The above estimates of economic impact, while impressive in themselves, do not indicate the full measure of the potential benefits to the California economy. These direct investments in men and capital will start a process of multiplied income and employment change. The multiplier effect is projected to generate a $1.9 billion impact on the California economy, which is representative of support for 237,800 new jobs. Based on the current ratio of population to employment in California, these new employment opportunities can support a population gain of 650,000.

While all the Hollywood unions and many others are for us because we obviously mean more jobs, more prosperity, and a better service to the people, the constant presentation of the old positions taken by those opposed to our service for whatever reasons and the new resolutions passed by unions and groups create a fog of uncertainty in which the easy acceptance of keeping television unchanged makes the fear of the unknown the chief ally of the theater owners.

Most astonishing is the opposition of the California Federation of Women’s Clubs, whose spokeswoman is Mrs. Fred Teasley. She continually represents the women’s clubs as opposed to our service, although no such opposition has ever been voted by the members and its constitution prevents the organization from speaking for its membership. The national federation has never gone further than to say that they favor keeping television free and healthy, which is as controversial as being for the flag and against the shark. Mrs. Teasley’s contributions to the debate reach a high in irrationality that cannot be believed unless experienced.

The most disheartening, of course, is the opposition of intelligent broadcasters. Not only their opposition to government regulations in the field of ideas but also their own self-interest in a more vigorous communications system should make them welcome the challenge of a great new competitor. But, alas, too many eyes are fixed too rigidly on yesterday to understand that our service is opportunity as well as competition.

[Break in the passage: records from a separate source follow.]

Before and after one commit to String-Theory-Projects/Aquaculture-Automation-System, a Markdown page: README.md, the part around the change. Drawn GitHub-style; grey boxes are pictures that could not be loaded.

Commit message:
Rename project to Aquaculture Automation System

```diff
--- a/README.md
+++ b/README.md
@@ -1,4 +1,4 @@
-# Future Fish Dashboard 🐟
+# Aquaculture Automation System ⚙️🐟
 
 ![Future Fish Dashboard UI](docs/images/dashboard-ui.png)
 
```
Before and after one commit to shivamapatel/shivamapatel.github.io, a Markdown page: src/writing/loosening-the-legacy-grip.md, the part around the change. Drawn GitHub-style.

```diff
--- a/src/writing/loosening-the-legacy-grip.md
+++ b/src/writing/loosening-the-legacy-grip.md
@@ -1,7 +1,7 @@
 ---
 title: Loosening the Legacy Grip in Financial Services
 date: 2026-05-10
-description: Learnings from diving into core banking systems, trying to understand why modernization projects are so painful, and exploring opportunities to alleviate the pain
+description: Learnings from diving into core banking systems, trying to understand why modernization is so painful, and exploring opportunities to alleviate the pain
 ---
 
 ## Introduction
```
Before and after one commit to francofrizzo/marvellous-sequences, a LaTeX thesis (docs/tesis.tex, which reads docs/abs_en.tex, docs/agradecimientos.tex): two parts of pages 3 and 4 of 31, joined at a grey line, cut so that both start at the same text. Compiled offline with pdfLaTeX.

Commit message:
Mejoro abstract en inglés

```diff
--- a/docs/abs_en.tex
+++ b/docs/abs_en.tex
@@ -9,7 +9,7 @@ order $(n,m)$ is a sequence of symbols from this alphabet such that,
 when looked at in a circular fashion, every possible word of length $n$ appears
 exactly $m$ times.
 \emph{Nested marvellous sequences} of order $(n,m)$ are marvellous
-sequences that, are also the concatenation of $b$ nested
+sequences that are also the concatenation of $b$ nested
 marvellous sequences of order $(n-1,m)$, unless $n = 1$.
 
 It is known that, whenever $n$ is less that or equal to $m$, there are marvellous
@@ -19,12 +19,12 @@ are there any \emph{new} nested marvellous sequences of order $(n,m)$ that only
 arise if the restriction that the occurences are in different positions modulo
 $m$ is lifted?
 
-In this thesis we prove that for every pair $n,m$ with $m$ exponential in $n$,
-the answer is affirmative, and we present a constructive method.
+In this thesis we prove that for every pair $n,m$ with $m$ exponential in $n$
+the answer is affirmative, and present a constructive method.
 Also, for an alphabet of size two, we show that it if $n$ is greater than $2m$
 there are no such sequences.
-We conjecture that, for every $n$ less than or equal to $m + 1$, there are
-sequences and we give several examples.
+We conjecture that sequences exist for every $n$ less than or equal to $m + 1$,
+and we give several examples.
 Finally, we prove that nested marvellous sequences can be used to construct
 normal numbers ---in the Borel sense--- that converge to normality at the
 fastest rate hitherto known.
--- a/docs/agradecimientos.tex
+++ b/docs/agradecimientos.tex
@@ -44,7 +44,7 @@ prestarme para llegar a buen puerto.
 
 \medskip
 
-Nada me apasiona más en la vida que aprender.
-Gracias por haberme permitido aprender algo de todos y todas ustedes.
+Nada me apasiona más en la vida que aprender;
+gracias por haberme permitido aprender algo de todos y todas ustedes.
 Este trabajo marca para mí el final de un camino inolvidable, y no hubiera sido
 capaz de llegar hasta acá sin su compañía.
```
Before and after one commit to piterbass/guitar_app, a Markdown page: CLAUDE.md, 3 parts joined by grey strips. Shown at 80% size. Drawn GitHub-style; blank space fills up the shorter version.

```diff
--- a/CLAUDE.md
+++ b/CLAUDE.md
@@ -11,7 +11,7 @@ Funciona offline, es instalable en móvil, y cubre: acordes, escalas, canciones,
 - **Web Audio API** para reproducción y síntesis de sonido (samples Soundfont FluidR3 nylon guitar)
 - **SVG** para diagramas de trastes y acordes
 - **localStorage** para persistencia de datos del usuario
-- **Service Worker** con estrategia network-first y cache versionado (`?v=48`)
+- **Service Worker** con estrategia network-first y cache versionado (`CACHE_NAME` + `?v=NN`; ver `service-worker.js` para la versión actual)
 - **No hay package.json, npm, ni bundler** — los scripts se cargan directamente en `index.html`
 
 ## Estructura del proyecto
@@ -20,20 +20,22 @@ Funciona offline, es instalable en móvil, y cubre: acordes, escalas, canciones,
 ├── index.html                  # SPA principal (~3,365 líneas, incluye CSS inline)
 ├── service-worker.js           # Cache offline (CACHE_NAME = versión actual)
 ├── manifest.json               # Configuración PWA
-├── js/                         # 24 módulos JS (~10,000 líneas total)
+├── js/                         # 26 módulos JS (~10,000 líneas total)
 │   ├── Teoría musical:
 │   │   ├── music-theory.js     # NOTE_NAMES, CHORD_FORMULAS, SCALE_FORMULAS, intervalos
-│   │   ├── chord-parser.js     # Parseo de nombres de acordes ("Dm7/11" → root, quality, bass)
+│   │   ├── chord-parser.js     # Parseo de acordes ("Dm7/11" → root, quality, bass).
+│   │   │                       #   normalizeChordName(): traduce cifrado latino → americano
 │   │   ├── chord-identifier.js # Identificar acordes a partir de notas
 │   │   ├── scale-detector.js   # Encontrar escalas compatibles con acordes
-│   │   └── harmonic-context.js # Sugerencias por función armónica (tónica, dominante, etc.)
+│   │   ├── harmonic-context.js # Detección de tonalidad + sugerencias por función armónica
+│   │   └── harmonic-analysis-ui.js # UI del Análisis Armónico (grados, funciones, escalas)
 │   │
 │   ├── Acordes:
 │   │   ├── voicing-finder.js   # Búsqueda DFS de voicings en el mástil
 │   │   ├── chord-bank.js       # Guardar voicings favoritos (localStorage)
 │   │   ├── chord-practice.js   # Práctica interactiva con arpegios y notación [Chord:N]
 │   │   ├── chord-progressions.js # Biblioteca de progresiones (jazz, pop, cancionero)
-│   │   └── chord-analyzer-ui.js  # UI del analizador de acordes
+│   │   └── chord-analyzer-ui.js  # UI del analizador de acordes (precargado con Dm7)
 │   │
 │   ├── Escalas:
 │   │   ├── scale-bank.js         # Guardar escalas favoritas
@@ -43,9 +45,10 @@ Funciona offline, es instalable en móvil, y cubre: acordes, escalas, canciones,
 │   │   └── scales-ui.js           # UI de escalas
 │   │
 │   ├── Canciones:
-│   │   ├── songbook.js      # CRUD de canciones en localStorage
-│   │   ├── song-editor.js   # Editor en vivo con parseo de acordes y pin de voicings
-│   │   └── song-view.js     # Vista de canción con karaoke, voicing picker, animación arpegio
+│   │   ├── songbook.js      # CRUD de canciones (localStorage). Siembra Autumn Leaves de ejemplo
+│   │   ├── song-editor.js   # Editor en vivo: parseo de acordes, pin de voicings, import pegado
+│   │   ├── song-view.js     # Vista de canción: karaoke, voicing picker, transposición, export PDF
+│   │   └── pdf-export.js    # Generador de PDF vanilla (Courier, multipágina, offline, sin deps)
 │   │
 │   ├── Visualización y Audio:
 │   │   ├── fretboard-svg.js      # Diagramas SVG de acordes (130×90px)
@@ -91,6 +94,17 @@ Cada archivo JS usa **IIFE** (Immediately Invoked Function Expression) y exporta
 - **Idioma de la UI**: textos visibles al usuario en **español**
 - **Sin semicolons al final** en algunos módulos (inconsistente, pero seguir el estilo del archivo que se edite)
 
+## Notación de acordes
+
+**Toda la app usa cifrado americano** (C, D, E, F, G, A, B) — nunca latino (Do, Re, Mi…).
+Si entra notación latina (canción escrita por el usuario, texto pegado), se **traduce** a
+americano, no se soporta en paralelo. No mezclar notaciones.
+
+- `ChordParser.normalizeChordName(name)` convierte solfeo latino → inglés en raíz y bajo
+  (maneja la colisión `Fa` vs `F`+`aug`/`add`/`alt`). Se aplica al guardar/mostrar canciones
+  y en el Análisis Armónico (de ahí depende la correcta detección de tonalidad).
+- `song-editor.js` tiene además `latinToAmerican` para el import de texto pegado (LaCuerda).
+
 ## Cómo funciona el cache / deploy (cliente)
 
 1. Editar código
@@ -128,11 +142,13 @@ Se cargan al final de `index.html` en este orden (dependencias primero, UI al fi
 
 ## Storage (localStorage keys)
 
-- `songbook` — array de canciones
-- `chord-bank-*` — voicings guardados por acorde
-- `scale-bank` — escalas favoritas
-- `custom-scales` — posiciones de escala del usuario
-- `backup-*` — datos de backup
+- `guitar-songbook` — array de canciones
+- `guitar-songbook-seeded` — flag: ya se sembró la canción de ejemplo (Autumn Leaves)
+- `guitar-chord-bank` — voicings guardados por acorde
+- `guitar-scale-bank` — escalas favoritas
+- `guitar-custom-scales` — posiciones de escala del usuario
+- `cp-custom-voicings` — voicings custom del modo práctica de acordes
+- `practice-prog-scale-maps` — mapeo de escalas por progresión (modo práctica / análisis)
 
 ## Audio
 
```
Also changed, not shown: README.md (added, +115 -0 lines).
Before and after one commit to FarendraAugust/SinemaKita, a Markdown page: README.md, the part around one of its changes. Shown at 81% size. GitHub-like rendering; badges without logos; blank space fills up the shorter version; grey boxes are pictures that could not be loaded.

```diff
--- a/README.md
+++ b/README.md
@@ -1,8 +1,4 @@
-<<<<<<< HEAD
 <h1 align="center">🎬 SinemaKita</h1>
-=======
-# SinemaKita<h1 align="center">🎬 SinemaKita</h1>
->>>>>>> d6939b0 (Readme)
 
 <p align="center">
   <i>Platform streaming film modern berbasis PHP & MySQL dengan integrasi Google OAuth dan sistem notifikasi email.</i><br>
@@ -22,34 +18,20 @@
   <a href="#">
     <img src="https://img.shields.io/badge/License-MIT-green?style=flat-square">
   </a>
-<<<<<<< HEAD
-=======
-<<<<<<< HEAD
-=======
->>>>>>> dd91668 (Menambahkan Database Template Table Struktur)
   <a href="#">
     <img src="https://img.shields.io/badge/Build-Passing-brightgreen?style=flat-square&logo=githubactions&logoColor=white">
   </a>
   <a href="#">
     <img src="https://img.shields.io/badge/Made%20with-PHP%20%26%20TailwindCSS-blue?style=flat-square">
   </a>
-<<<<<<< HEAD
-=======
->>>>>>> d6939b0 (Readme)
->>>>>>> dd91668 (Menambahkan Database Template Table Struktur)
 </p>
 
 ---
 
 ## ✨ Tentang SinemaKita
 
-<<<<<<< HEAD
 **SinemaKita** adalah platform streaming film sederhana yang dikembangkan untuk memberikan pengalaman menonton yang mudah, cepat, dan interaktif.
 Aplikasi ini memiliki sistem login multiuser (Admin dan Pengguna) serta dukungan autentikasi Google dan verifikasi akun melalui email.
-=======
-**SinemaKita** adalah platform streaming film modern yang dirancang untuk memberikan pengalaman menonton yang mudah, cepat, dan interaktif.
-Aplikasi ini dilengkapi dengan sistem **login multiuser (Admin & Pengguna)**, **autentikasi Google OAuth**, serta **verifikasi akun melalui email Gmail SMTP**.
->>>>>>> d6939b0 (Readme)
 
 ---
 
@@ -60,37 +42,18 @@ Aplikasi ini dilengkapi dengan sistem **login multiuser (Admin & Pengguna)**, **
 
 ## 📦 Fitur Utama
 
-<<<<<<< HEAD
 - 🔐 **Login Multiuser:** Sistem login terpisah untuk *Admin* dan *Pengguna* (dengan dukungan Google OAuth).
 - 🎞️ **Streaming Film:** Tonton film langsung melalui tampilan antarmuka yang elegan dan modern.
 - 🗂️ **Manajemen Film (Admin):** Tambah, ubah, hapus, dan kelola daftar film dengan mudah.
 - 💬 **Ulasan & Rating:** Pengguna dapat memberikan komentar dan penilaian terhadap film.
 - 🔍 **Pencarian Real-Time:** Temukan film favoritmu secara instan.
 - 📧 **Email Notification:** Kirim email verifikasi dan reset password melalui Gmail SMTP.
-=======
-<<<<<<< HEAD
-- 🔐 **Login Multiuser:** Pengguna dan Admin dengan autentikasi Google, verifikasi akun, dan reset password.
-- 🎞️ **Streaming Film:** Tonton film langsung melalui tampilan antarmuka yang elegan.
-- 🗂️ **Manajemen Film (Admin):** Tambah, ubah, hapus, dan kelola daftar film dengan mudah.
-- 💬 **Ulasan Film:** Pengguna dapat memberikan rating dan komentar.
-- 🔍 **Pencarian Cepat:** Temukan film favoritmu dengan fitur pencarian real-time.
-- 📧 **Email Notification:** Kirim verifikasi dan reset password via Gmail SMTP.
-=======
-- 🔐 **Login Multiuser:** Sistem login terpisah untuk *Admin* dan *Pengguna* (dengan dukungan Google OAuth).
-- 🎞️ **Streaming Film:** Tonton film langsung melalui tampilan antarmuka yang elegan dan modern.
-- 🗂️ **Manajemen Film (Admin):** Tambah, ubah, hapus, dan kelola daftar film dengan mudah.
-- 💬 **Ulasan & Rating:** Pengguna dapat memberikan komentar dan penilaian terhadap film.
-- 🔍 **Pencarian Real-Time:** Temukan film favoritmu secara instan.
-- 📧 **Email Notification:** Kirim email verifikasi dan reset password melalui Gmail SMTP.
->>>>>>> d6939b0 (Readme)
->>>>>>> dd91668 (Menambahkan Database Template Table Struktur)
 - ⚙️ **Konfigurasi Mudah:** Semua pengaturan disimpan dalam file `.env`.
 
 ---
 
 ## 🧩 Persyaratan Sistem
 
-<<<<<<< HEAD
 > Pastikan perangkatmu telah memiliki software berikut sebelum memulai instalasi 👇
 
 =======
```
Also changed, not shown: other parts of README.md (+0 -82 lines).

We expect to persuade the voters and to win in November, because we do have a great plan in the interest not only of the public generally, but especially of those who are less privileged economically and educationally and of older people. The greatest value our system has is that families can take the money saved from their entertainment budgets because of STV’s single ticket price for any number of viewers, family and friends, and permit those same dollars, no matter how meager, to buy coverage of the wide world, the magic ticket of admission in first-class surroundings to many experiences that are denied to them in today’s society. I am thinking of the opera house, the theater of Broadway and London, the concert halls, the festivals, the universities of the world. No longer will privilege be a matter of birth or money or influence, or even of having to be in the right place at the right time. STV lets each person follow his heart and mind to those attractions, services, and events that he wants.